The government has announced it will begin using payment by results to drive choice.

The system, which was designed to standardise the cost of medical treatment, will set the price paid to acute trusts for hospital and home births at the same level from April next year.

Home births are believed to be cheaper. The move is intended to incentivise acute trusts to offer a genuine choice to patients without worrying about the costs.

The change was contained in a letter from NHS chief executive David Nicholson to strategic health authorities outlining plans for payment by results in 2008-09. It says tariffs for home and hospital deliveries will be the same 'in order to support the provision of choice to women'.

Foundation Trust Network director Sue Slipman said tariffs looked increasingly likely to be used to support wider policy objectives.

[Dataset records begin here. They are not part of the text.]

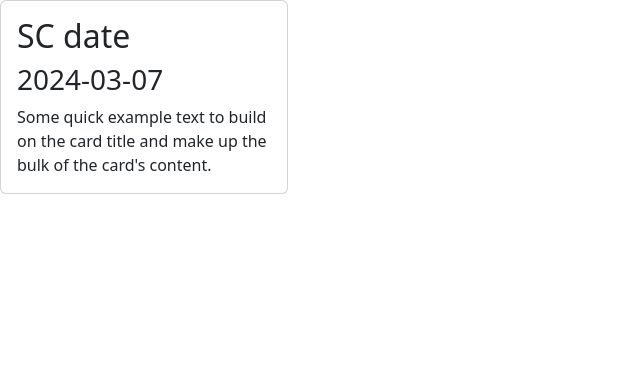
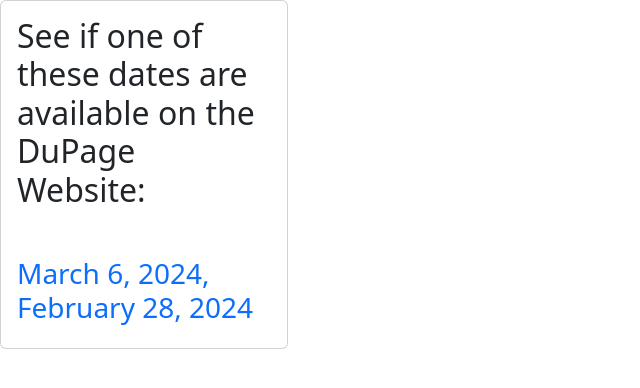
Before and after one commit to Jimagu89/DuPage, a website: page src/index.html in a window 1280 px wide. Shown: the whole page, without its empty margins (0-640 px from the left). Drawn offline with nearby package versions, Linux system fonts and the light colour scheme.

Commit message:
updated display

```diff
--- a/src/index.html
+++ b/src/index.html
@@ -13,10 +13,9 @@
     <div class="card" style="width: 18rem;">
 
         <div class="card-body">
-            <h2 class="card-title"> SC date </h2>
-            <h3 id="futureDate"></h3>
-            <p class="card-text">Some quick example text to build on the card title and make up the bulk of the card's
-                content.</p>
+            <h2 class="card-title mb-5"> See if one of these dates are available on the DuPage Website: </h2>
+            <h3 id="lastWednesdaysFromFutureDisplay" class="text-primary"></h3>
+
         </div>
 
     </div>
--- a/src/main.js
+++ b/src/main.js
@@ -1,15 +1,51 @@
-// Get the current date
-const currentDate = new Date();
+// // Get the current date
+// const currentDate = new Date();
 
-// Calculate 61 days from the current date
-const futureDate = new Date(currentDate);
-futureDate.setDate(currentDate.getDate() + 61);
+// // Calculate 61 days from the current date
+// const futureDate = new Date(currentDate);
+// futureDate.setDate(currentDate.getDate() + 61);
 
-// Format the result (optional)
-const formattedFutureDate = `${futureDate.getFullYear()}-${(futureDate.getMonth() + 1).toString().padStart(2, '0')}-${futureDate.getDate().toString().padStart(2, '0')}`;
+// // Format the result (optional)
+// const formattedFutureDate = `${futureDate.getFullYear()}-${(futureDate.getMonth() + 1).toString().padStart(2, '0')}-${futureDate.getDate().toString().padStart(2, '0')}`;
 
 // console.log("Present Date:", currentDate.toISOString().split('T')[0]);
 // console.log("Future Date (61 days later):", formattedFutureDate);
 
 
-document.getElementById('futureDate').textContent = `${formattedFutureDate}`;
+// document.getElementById('futureDate').textContent = `${formattedFutureDate}`;
+
+// Function to get the last two Wednesdays from a future date
+function getLastTwoWednesdaysFromFuture(futureDate) {
+    const currentDayOfWeek = futureDate.getDay(); // Sunday is 0, Monday is 1, ..., Saturday is 6
+    const daysToWednesday = (currentDayOfWeek + 7 - 3) % 7; // Calculate days to Wednesday
+    const lastWednesday = new Date(futureDate);
+    lastWednesday.setDate(futureDate.getDate() - daysToWednesday);
+    const secondLastWednesday = new Date(lastWednesday);
+    secondLastWednesday.setDate(lastWednesday.getDate() - 7);
+
+    return [lastWednesday, secondLastWednesday];
+}
+
+// Format the result as "Month day, year"
+function formatDateString(date) {
+    const months = ['January', 'February', 'March', 'April', 'May', 'June', 'July', 'August', 'September', 'October', 'November', 'December'];
+    const month = months[date.getMonth()];
+    const dayOfMonth = date.getDate();
+    const year = date.getFullYear();
+
+    return `${month} ${dayOfMonth}, ${year}`;
+}
+
+// Set a future date (e.g., 61 days from the present date)
+const futureDate = new Date();
+futureDate.setDate(futureDate.getDate() + 61);
+
+// Get the last two Wednesdays from the future date
+const [lastWednesday, secondLastWednesday] = getLastTwoWednesdaysFromFuture(futureDate);
+
+// Format the dates
+const formattedLastWednesday = formatDateString(lastWednesday);
+const formattedSecondLastWednesday = formatDateString(secondLastWednesday);
+
+// Update the HTML element with the calculated last Wednesdays from the future date
+document.getElementById('lastWednesdaysFromFutureDisplay').textContent = `${formattedLastWednesday}, ${formattedSecondLastWednesday}`;
```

'Payment by results can be used to good effect to encourage particular behaviours in trusts, such as increasing choice in maternity. However, it has to be remembered that unless price reflects costs it can lead to inefficiencies. Too many price signals of this kind could confuse the system and therefore have unintended consequences.'

Financial experts said using PbR to drive changes in behaviour was a sign of things to come.

York University professor of health economics Alan Maynard said: 'I think it is quite clear the Department of Health wants to use normative pricing to try and change people's behaviours.'

The payment by results tariff is based on the average cost of a procedure, known as a reference cost, but normative pricing could be based on the cost of procedures at hospitals that combine efficiency with good clinical outcomes.

Professor Maynard said: 'They might start putting financial pressure on trusts by setting a tariff at the average of the cheapest 25 per cent of hospitals. There is a clear intention to move into normative pricing.'

HSJ finance columnist Noel Plumridge said normative pricing could bring benefits.

'There's no reason why price should be the average cost. It's not necessarily the right cost, and calculating reference costs is becoming an industry in itself. Why not choose a few organisations that are performing really well and use their costs to set the price for everyone?'

Mr Plumridge said normative tariffs could be used to create incentives to treat people in the community. 'For instance, charging the same price for procedures in a polyclinic setting would give a clear incentive for their use, as commissioners would keep the savings.'

The consultation document, Options on the Future of Payment by Results, says that in 2010-11 the DoH will consider a further extension of normative pricing.